Before-and-after change records
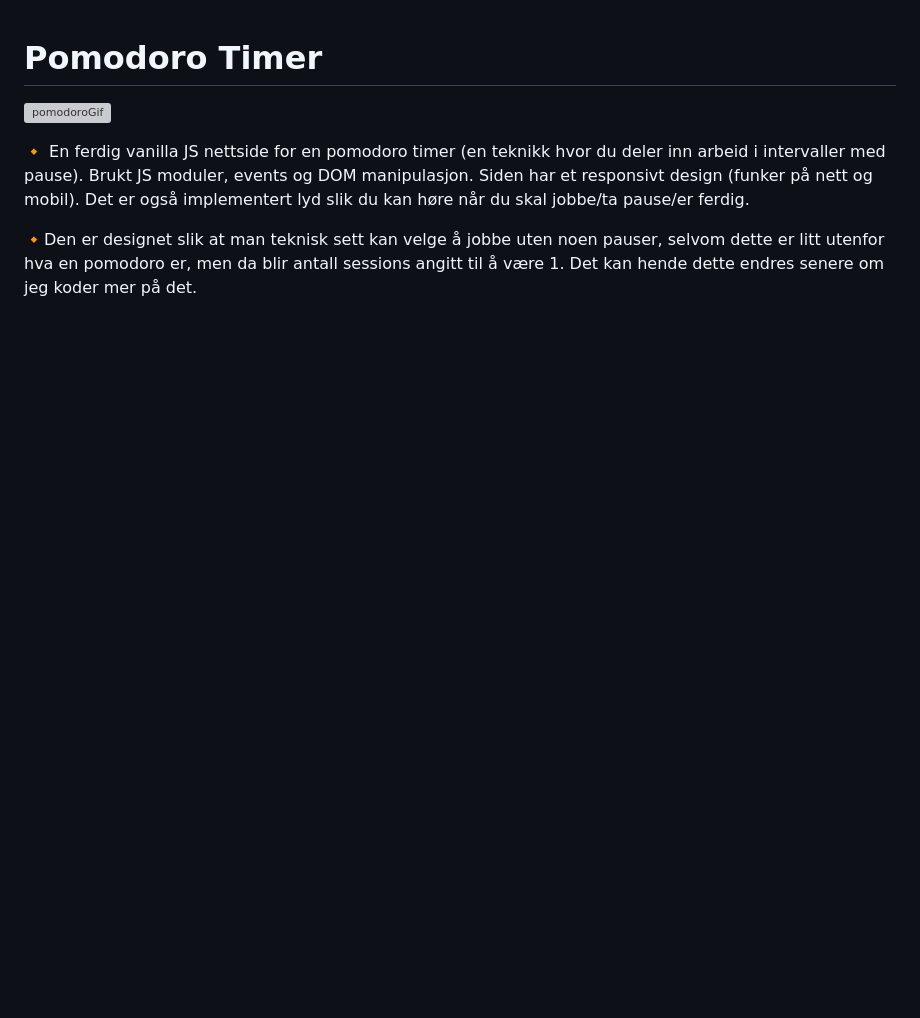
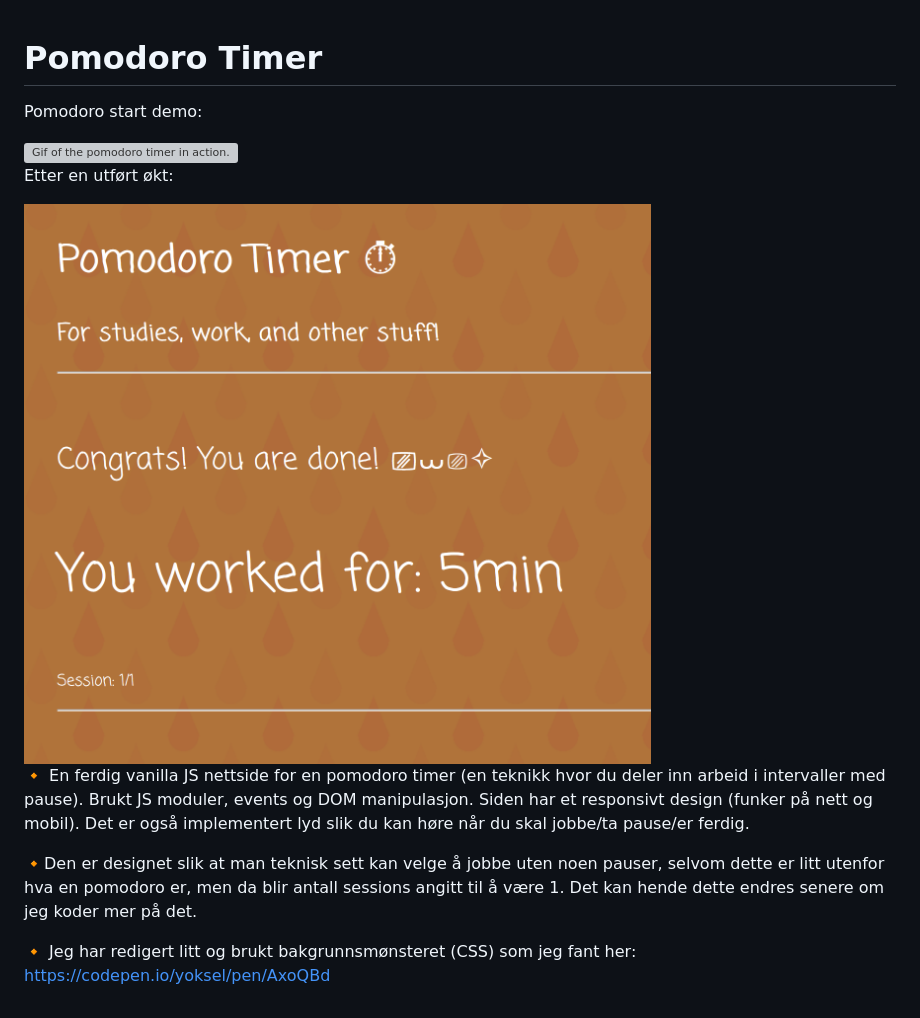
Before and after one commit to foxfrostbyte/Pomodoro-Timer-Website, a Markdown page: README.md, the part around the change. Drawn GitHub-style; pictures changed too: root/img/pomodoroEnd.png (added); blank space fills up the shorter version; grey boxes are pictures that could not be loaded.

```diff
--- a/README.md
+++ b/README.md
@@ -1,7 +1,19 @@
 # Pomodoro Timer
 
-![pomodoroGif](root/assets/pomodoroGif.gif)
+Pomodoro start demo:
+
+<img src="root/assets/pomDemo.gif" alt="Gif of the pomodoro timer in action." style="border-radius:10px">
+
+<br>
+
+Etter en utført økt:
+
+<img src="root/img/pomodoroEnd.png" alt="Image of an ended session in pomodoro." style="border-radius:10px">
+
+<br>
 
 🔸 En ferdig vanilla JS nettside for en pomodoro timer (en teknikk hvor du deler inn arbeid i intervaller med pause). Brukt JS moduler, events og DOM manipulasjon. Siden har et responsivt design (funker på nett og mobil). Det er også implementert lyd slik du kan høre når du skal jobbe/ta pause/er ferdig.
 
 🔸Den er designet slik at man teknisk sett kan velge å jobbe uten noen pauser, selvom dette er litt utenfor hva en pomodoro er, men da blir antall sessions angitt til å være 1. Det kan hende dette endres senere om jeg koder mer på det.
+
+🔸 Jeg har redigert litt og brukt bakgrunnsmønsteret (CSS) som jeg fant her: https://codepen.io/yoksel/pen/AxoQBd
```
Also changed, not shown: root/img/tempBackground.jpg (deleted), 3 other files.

_Work item_
Repeat every record above exactly. The pictures do not belong in the copy.

_Exercise answer_
Before and after one commit to foxfrostbyte/Pomodoro-Timer-Website, a Markdown page: README.md, the part around the change. Drawn GitHub-style; pictures changed too: root/img/pomodoroEnd.png (added); blank space fills up the shorter version; grey boxes are pictures that could not be loaded.

```diff
--- a/README.md
+++ b/README.md
@@ -1,7 +1,19 @@
 # Pomodoro Timer
 
-![pomodoroGif](root/assets/pomodoroGif.gif)
+Pomodoro start demo:
+
+<img src="root/assets/pomDemo.gif" alt="Gif of the pomodoro timer in action." style="border-radius:10px">
+
+<br>
+
+Etter en utført økt:
+
+<img src="root/img/pomodoroEnd.png" alt="Image of an ended session in pomodoro." style="border-radius:10px">
+
+<br>
 
 🔸 En ferdig vanilla JS nettside for en pomodoro timer (en teknikk hvor du deler inn arbeid i intervaller med pause). Brukt JS moduler, events og DOM manipulasjon. Siden har et responsivt design (funker på nett og mobil). Det er også implementert lyd slik du kan høre når du skal jobbe/ta pause/er ferdig.
 
 🔸Den er designet slik at man teknisk sett kan velge å jobbe uten noen pauser, selvom dette er litt utenfor hva en pomodoro er, men da blir antall sessions angitt til å være 1. Det kan hende dette endres senere om jeg koder mer på det.
+
+🔸 Jeg har redigert litt og brukt bakgrunnsmønsteret (CSS) som jeg fant her: https://codepen.io/yoksel/pen/AxoQBd
```
Also changed, not shown: root/img/tempBackground.jpg (deleted), 3 other files.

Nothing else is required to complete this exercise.